Segment Start: THE RECORDS

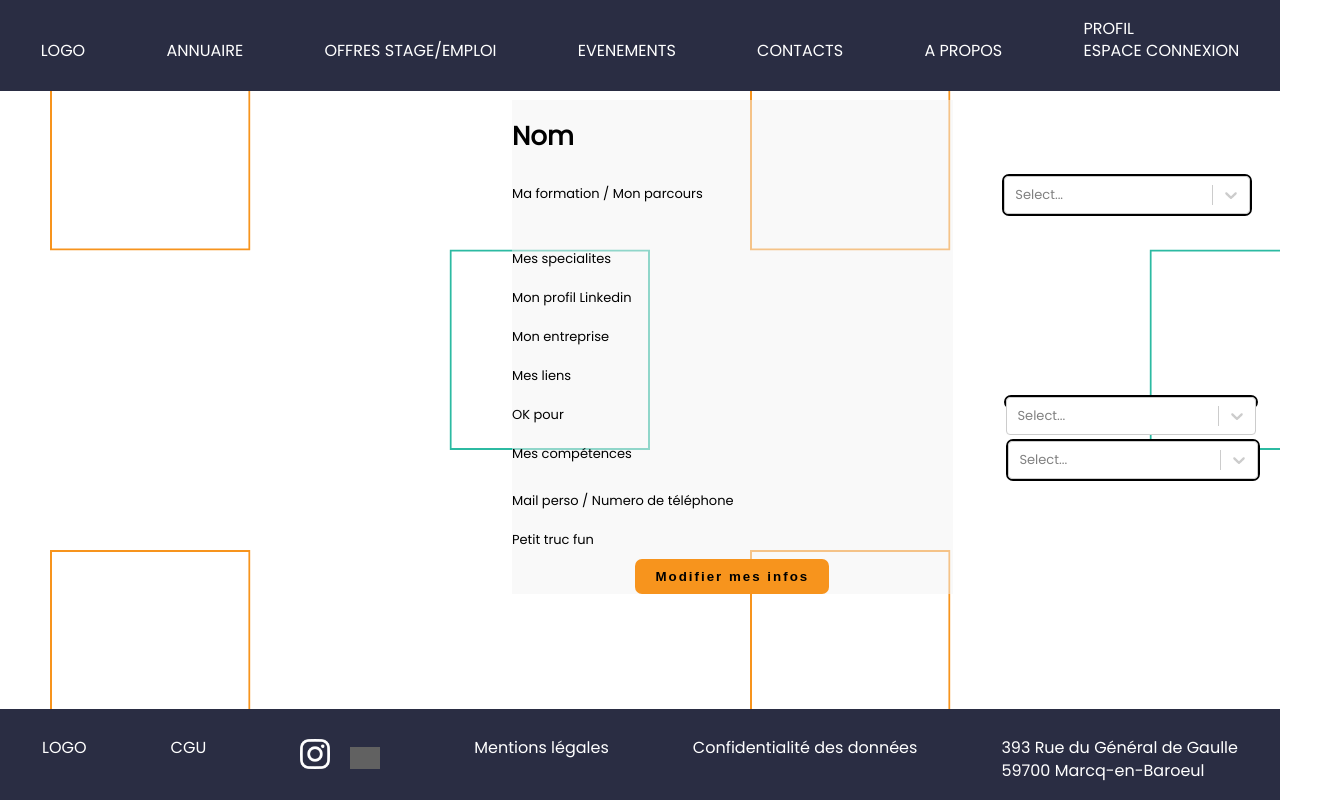
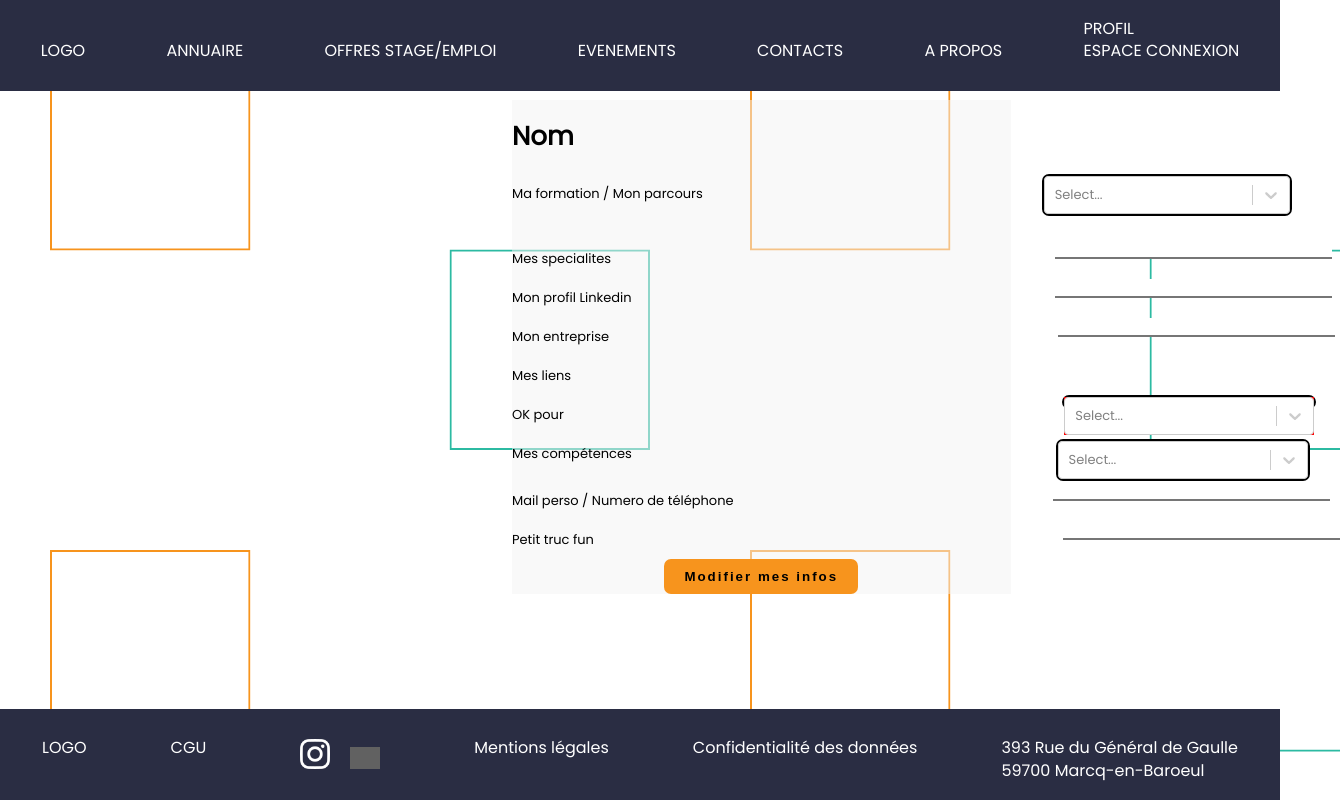
Before and after one commit to foreach-academy/Alumni_Frontend, a React (Create React App) app: page /profil in a window 1280 px wide. Shown: the whole page, 1340 px wide, since content can reach past the window. Built offline with nearby package versions, Linux system fonts and the light colour scheme; no server answers; grey boxes are pictures that could not be loaded.

Commit message:
Modification structure des dropdown.

```diff
--- a/src/Components/DropdownTypeAide.jsx
+++ b/src/Components/DropdownTypeAide.jsx
@@ -26,7 +26,7 @@ const TypeAide = () => {
     return (
         <Select
             options={options}
-            className="dropdown_type_aide"
+            className="dropdown_typeAide"
         />
     );
 };
--- a/src/Pages/InscriptionApprenant.jsx
+++ b/src/Pages/InscriptionApprenant.jsx
@@ -92,7 +92,7 @@ return <>
             </div>
         </div>
             <div className="block_boutton_inscription_apprenant">
-                <button onClick={validInscription} className="boutton_inscription_apprenant" >Validate</button>
+                <button onClick={validate && inscription} className="boutton_inscription_apprenant" >Validate</button>
             </div>
 
 
--- a/src/Pages/ProfilPage.jsx
+++ b/src/Pages/ProfilPage.jsx
@@ -2,15 +2,19 @@ import Footer from "../Components/Footer";
 import NavBar from "../Components/NavBar";
 import Formation from "../Components/DropdownFormation";
 import { useState } from "react";
+import "../Styles/ProfilPage.css";
 import TypeAide from "../Components/DropdownTypeAide";
 import TypeCompetence from "../Components/DropdownCompetence";
-import ('../Styles/ProfilPage.css');
 
 const ProfilPage = () => {
     const [formation, setFormation] = useState("");
     const [typeAide, setTypeAide] = useState("");
     const [typeCompetence, setTypeCompetence] = useState("");
-
+    const [specialite, setSpecialite] = useState("");
+    const [email, setEmail] = useState("");
+    const [entreprise, setEntreprise] = useState("");
+    const [linkedin, setLinkedin] = useState("")
+    const [fun, setFun] = useState("");
 
 
 
@@ -21,41 +25,56 @@ return <>
             <div>
                 <h1>Nom</h1>
             </div>
-                <div className="info_formation">
+                <div className="info">
                     <p className="liste_info">Ma formation / Mon parcours</p>
                     <div className="bloc_selection_formation">
                         <Formation type="text" name="formation" defaultValue={formation} placeholder="Formation" onChange={(e) => {setFormation(e.target.value)}} required/>
                     </div>
                 </div>
-                <div>
+                <div className="info">
                     <p className="liste_info">Mes specialites</p>
+                    <div className="bloc_input_specialite">
+                        <input type="text" name="nom" defaultValue={specialite} placeholder="" onChange={(e) => {setSpecialite(e.target.value)}} className="input_profil" size={32} required/>
+                    </div>
                 </div>
-                <div>
+                <div className="info">
                     <p className="liste_info">Mon profil Linkedin</p>
-                </div>
-                <div>
+                    <div className="bloc_input_linkedin">
+                    <input type="lien" name="lien" defaultValue={linkedin} placeholder="" onChange={(e) => {setLinkedin(e.target.value)}} className="input_profil" size={32} required/>
+                    </div>
+               </div>
+                <div className="info">
                     <p className="liste_info">Mon entreprise</p>
-                </div>
+                    <div className="bloc_input_entreprise">
+                    <input type="text" name="nom" defaultValue={entreprise} placeholder="" onChange={(e) => {setEntreprise(e.target.value)}} className="input_profil" size={32} required/>
+                    </div>
+               </div>
                 <div>
                     <p className="liste_info">Mes liens</p>
                 </div>
-                <div className="info_type_aide">
+                <div className="info">
                     <p className="liste_info">OK pour </p>
                     <div className="bloc_selection_type_aide">
-                        <TypeAide type="text" name="type_aide" defaultValue={typeAide} placeholder="Aide" onChange={(e) => {setTypeAide(e.target.value)}}/>
+                        <TypeAide type="text" name="type_aide" defaultValue={typeAide} placeholder="Aide" onChange={(e) => {setTypeAide(e.target.value)}} className="dropdown_typeAide"/>
                     </div>
                 </div>
-                <div className="info_competence">
+                <div className="info">
                     <p className="liste_info">Mes compétences</p>
                     <div className="bloc_selection_type_competence">
-                    <TypeCompetence type="text" name="type_competence" defaultValue={typeCompetence} placeholder="Competence" onChange={(e) => {setTypeCompetence(e.target.value)}}/>
+                        <TypeCompetence type="text" name="type_competence" defaultValue={typeCompetence} placeholder="Competence" onChange={(e) => {setTypeCompetence(e.target.value)}}/>
                     </div>
                 </div>
-                <div>
+                <div className="info">
                     <p className="liste_info">Mail perso / Numero de téléphone</p>
+                    <div className="bloc_input_email">
+                        <input type="email" name="email" defaultValue={email} placeholder="" onChange={(e) => {setEmail(e.target.value)}} className="input_profil" size={32} required/>
+                    </div>
                 </div>
-                <div>
+                <div className="info">
                     <p className="liste_info">Petit truc fun</p>
+                    <div className="bloc_input_fun">
+                        <input type="text" name="fun" defaultValue={fun} placeholder="" onChange={(e) => {setFun(e.target.value)}} className="input_profil" size={32} required/>
+                    </div>
                 </div>
                 <div className="boutton_page_profil">
                     <button className="boutton_modifier_profil">Modifier mes infos</button>
--- a/src/Styles/ProfilPage.css
+++ b/src/Styles/ProfilPage.css
@@ -12,11 +12,46 @@
     background-color: rgba(243, 243, 243, 0.5);
 }
 
+.dropdown_typeAide{
+    background-color: red !important;
+}
+
+.bloc_input_specialite{
+    position: relative;
+    left: 89%;
+}
+
+.bloc_input_linkedin{
+    position: relative;
+    left: 85%;
+}
+
+.bloc_input_entreprise{
+    position: relative;
+    left: 90%;
+}
+
+.bloc_input_email{
+    position: relative;
+    left: 64%;
+}
+
+.bloc_input_fun{
+    position: relative;
+    left: 94%;
+}
+
+.input_profil{
+    border-top: none;
+    border-left: none;
+    border-right: none;
+}
+
 .liste_info{
     line-height: 100%
 }
 
-.info_formation{
+.info{
     display: flex;
 }
 
@@ -31,11 +66,6 @@
 }
 
 
-
-.info_type_aide{
-    display: flex;
-}
-
 .bloc_selection_type_aide{
     position: relative;
     left: 100%;
@@ -46,9 +76,6 @@
     background-color: rgb(219, 219, 219) !important;
 }
 
-.info_competence{
-    display: flex;
-}
 
 .bloc_selection_type_competence{
     position: relative;
```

Segment End: THE RECORDS

• [EXERCISE OBJECTIVE]:
What's needed is every line above, retyped exactly and free of pictures.

• [THE ANSWER]:
Before and after one commit to foreach-academy/Alumni_Frontend, a React (Create React App) app: page /profil in a window 1280 px wide. Shown: the whole page, 1340 px wide, since content can reach past the window. Built offline with nearby package versions, Linux system fonts and the light colour scheme; no server answers; grey boxes are pictures that could not be loaded.

Commit message:
Modification structure des dropdown.

```diff
--- a/src/Components/DropdownTypeAide.jsx
+++ b/src/Components/DropdownTypeAide.jsx
@@ -26,7 +26,7 @@ const TypeAide = () => {
     return (
         <Select
             options={options}
-            className="dropdown_type_aide"
+            className="dropdown_typeAide"
         />
     );
 };
--- a/src/Pages/InscriptionApprenant.jsx
+++ b/src/Pages/InscriptionApprenant.jsx
@@ -92,7 +92,7 @@ return <>
             </div>
         </div>
             <div className="block_boutton_inscription_apprenant">
-                <button onClick={validInscription} className="boutton_inscription_apprenant" >Validate</button>
+                <button onClick={validate && inscription} className="boutton_inscription_apprenant" >Validate</button>
             </div>
 
 
--- a/src/Pages/ProfilPage.jsx
+++ b/src/Pages/ProfilPage.jsx
@@ -2,15 +2,19 @@ import Footer from "../Components/Footer";
 import NavBar from "../Components/NavBar";
 import Formation from "../Components/DropdownFormation";
 import { useState } from "react";
+import "../Styles/ProfilPage.css";
 import TypeAide from "../Components/DropdownTypeAide";
 import TypeCompetence from "../Components/DropdownCompetence";
-import ('../Styles/ProfilPage.css');
 
 const ProfilPage = () => {
     const [formation, setFormation] = useState("");
     const [typeAide, setTypeAide] = useState("");
     const [typeCompetence, setTypeCompetence] = useState("");
-
+    const [specialite, setSpecialite] = useState("");
+    const [email, setEmail] = useState("");
+    const [entreprise, setEntreprise] = useState("");
+    const [linkedin, setLinkedin] = useState("")
+    const [fun, setFun] = useState("");
 
 
 
@@ -21,41 +25,56 @@ return <>
             <div>
                 <h1>Nom</h1>
             </div>
-                <div className="info_formation">
+                <div className="info">
                     <p className="liste_info">Ma formation / Mon parcours</p>
                     <div className="bloc_selection_formation">
                         <Formation type="text" name="formation" defaultValue={formation} placeholder="Formation" onChange={(e) => {setFormation(e.target.value)}} required/>
                     </div>
                 </div>
-                <div>
+                <div className="info">
                     <p className="liste_info">Mes specialites</p>
+                    <div className="bloc_input_specialite">
+                        <input type="text" name="nom" defaultValue={specialite} placeholder="" onChange={(e) => {setSpecialite(e.target.value)}} className="input_profil" size={32} required/>
+                    </div>
                 </div>
-                <div>
+                <div className="info">
                     <p className="liste_info">Mon profil Linkedin</p>
-                </div>
-                <div>
+                    <div className="bloc_input_linkedin">
+                    <input type="lien" name="lien" defaultValue={linkedin} placeholder="" onChange={(e) => {setLinkedin(e.target.value)}} className="input_profil" size={32} required/>
+                    </div>
+               </div>
+                <div className="info">
                     <p className="liste_info">Mon entreprise</p>
-                </div>
+                    <div className="bloc_input_entreprise">
+                    <input type="text" name="nom" defaultValue={entreprise} placeholder="" onChange={(e) => {setEntreprise(e.target.value)}} className="input_profil" size={32} required/>
+                    </div>
+               </div>
                 <div>
                     <p className="liste_info">Mes liens</p>
                 </div>
-                <div className="info_type_aide">
+                <div className="info">
                     <p className="liste_info">OK pour </p>
                     <div className="bloc_selection_type_aide">
-                        <TypeAide type="text" name="type_aide" defaultValue={typeAide} placeholder="Aide" onChange={(e) => {setTypeAide(e.target.value)}}/>
+                        <TypeAide type="text" name="type_aide" defaultValue={typeAide} placeholder="Aide" onChange={(e) => {setTypeAide(e.target.value)}} className="dropdown_typeAide"/>
                     </div>
                 </div>
-                <div className="info_competence">
+                <div className="info">
                     <p className="liste_info">Mes compétences</p>
                     <div className="bloc_selection_type_competence">
-                    <TypeCompetence type="text" name="type_competence" defaultValue={typeCompetence} placeholder="Competence" onChange={(e) => {setTypeCompetence(e.target.value)}}/>
+                        <TypeCompetence type="text" name="type_competence" defaultValue={typeCompetence} placeholder="Competence" onChange={(e) => {setTypeCompetence(e.target.value)}}/>
                     </div>
                 </div>
-                <div>
+                <div className="info">
                     <p className="liste_info">Mail perso / Numero de téléphone</p>
+                    <div className="bloc_input_email">
+                        <input type="email" name="email" defaultValue={email} placeholder="" onChange={(e) => {setEmail(e.target.value)}} className="input_profil" size={32} required/>
+                    </div>
                 </div>
-                <div>
+                <div className="info">
                     <p className="liste_info">Petit truc fun</p>
+                    <div className="bloc_input_fun">
+                        <input type="text" name="fun" defaultValue={fun} placeholder="" onChange={(e) => {setFun(e.target.value)}} className="input_profil" size={32} required/>
+                    </div>
                 </div>
                 <div className="boutton_page_profil">
                     <button className="boutton_modifier_profil">Modifier mes infos</button>
--- a/src/Styles/ProfilPage.css
+++ b/src/Styles/ProfilPage.css
@@ -12,11 +12,46 @@
     background-color: rgba(243, 243, 243, 0.5);
 }
 
+.dropdown_typeAide{
+    background-color: red !important;
+}
+
+.bloc_input_specialite{
+    position: relative;
+    left: 89%;
+}
+
+.bloc_input_linkedin{
+    position: relative;
+    left: 85%;
+}
+
+.bloc_input_entreprise{
+    position: relative;
+    left: 90%;
+}
+
+.bloc_input_email{
+    position: relative;
+    left: 64%;
+}
+
+.bloc_input_fun{
+    position: relative;
+    left: 94%;
+}
+
+.input_profil{
+    border-top: none;
+    border-left: none;
+    border-right: none;
+}
+
 .liste_info{
     line-height: 100%
 }
 
-.info_formation{
+.info{
     display: flex;
 }
 
@@ -31,11 +66,6 @@
 }
 
 
-
-.info_type_aide{
-    display: flex;
-}
-
 .bloc_selection_type_aide{
     position: relative;
     left: 100%;
@@ -46,9 +76,6 @@
     background-color: rgb(219, 219, 219) !important;
 }
 
-.info_competence{
-    display: flex;
-}
 
 .bloc_selection_type_competence{
     position: relative;
```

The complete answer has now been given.